> _WHAT NEEDS TO BE DONE_
Scan the records and identify every line in which the string "time" occurs, then return those lines.

[Records drawn from a dataset]
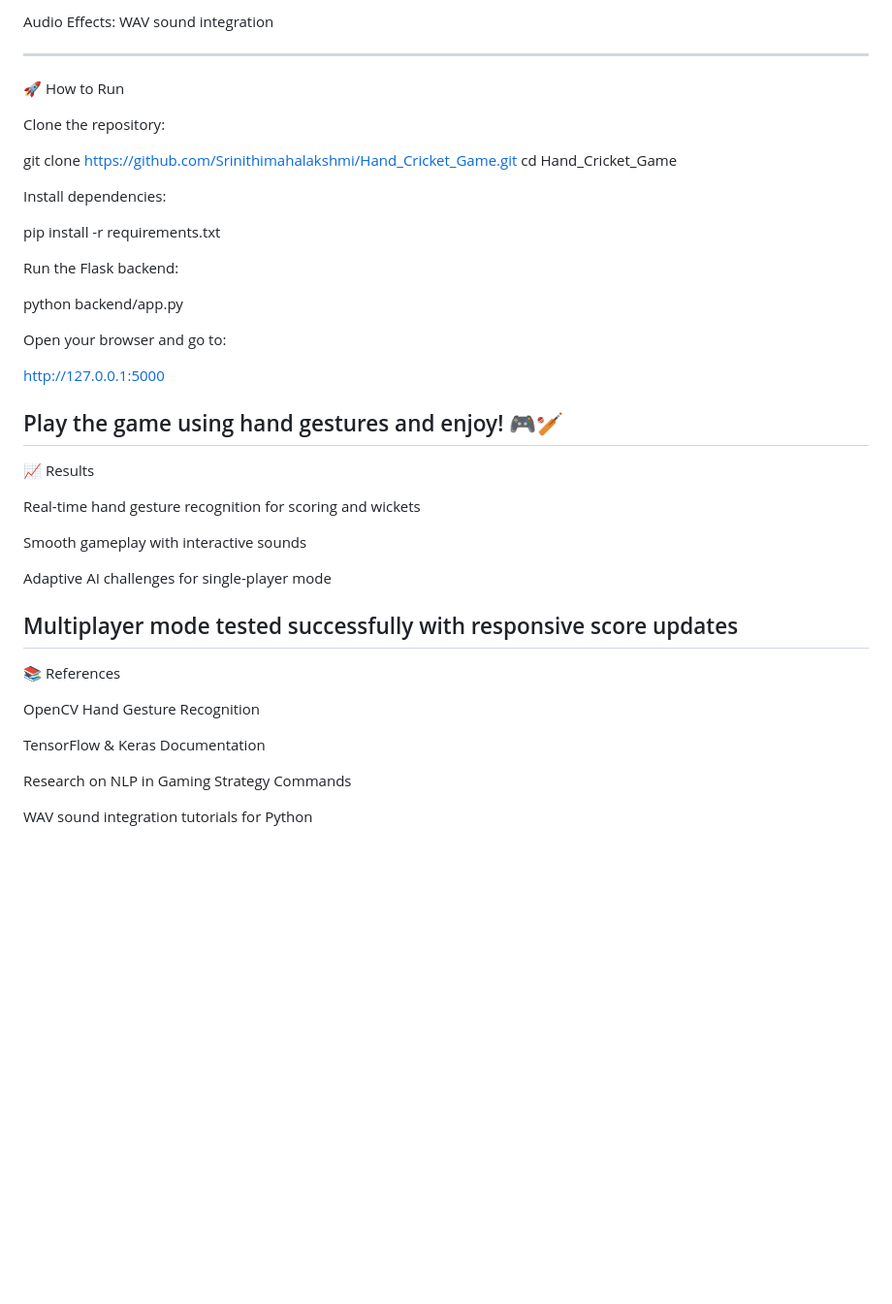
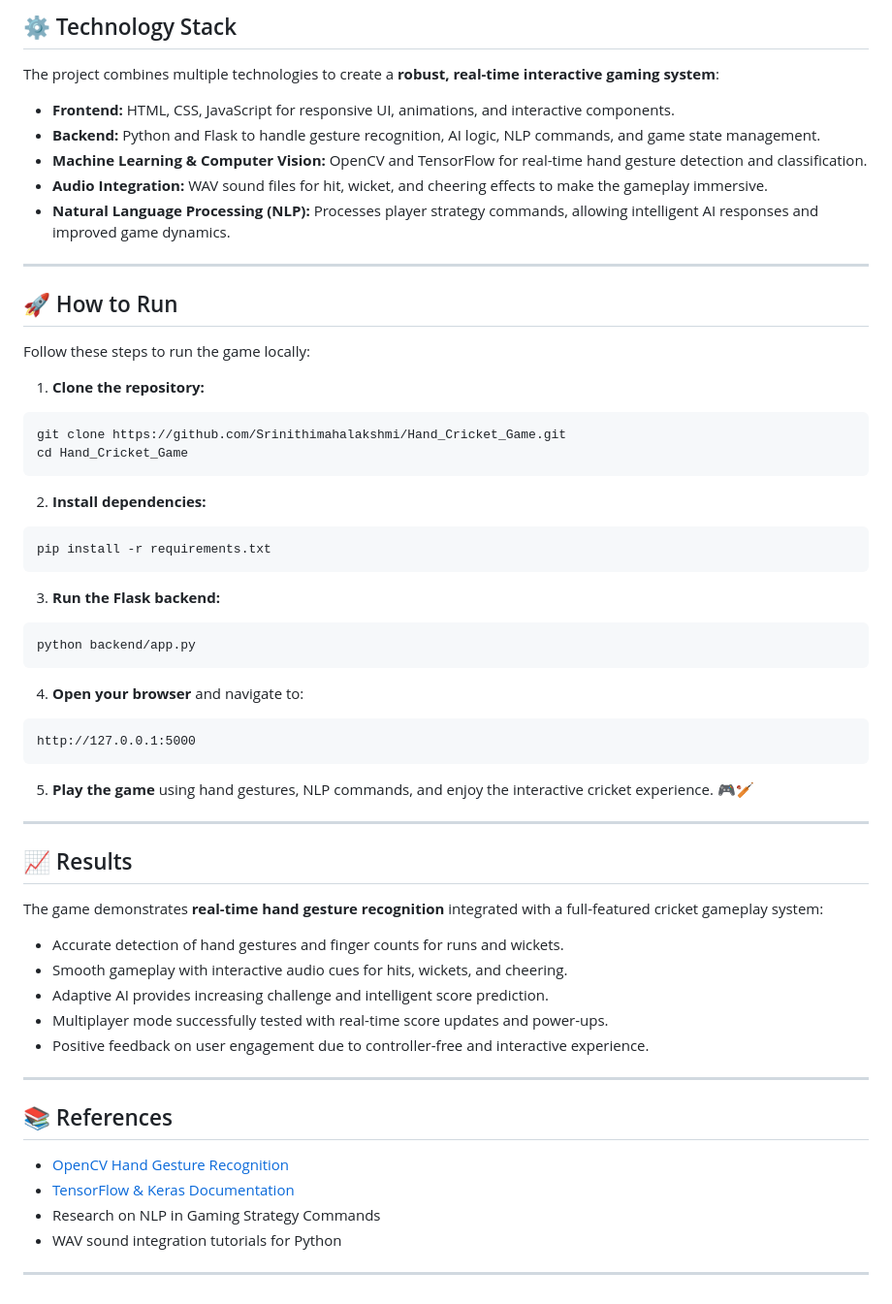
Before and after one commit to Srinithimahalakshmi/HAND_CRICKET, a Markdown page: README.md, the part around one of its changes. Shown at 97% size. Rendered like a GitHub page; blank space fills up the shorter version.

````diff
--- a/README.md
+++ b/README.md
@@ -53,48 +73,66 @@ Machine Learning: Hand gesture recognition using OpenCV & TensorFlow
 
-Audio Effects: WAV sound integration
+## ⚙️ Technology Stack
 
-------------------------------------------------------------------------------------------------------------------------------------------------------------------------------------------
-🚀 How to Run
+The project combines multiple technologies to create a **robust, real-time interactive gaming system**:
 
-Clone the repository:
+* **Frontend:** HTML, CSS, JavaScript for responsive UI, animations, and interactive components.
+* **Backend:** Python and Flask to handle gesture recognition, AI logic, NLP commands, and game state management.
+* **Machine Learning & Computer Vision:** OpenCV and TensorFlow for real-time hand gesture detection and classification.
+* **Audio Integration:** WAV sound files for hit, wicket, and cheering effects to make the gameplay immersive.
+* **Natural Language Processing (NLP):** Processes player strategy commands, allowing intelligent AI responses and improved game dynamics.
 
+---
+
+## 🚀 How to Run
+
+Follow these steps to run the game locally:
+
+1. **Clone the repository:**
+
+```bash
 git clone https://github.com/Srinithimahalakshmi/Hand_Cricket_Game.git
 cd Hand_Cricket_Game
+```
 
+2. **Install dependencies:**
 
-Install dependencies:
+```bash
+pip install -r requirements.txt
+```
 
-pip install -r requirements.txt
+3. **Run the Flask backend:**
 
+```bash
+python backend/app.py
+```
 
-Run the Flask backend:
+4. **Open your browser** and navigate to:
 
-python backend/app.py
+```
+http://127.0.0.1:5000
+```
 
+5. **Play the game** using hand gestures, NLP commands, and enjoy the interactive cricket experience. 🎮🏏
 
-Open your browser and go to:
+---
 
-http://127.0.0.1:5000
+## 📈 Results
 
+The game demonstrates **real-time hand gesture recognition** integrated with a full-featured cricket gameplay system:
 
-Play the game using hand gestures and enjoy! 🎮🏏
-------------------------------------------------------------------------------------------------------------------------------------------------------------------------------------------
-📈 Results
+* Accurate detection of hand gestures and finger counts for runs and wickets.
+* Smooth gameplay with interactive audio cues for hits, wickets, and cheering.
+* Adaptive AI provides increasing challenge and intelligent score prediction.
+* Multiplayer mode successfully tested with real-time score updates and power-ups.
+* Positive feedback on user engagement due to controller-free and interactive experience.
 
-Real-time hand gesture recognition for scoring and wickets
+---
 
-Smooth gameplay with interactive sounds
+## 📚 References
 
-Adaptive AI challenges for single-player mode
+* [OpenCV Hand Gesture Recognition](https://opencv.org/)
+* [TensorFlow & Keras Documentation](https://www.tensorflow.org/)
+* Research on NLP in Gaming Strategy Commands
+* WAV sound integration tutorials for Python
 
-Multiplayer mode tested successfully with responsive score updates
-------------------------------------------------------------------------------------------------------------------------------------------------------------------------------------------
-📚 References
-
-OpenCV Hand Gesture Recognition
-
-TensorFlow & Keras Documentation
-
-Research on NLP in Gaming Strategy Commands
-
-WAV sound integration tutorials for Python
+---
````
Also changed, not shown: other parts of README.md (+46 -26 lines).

> _ANSWER SECTION_
+The project combines multiple technologies to create a **robust, real-time interactive gaming system**:
+* **Machine Learning & Computer Vision:** OpenCV and TensorFlow for real-time hand gesture detection and classification.
+The game demonstrates **real-time hand gesture recognition** integrated with a full-featured cricket gameplay system:
+* Multiplayer mode successfully tested with real-time score updates and power-ups.
-Real-time hand gesture recognition for scoring and wickets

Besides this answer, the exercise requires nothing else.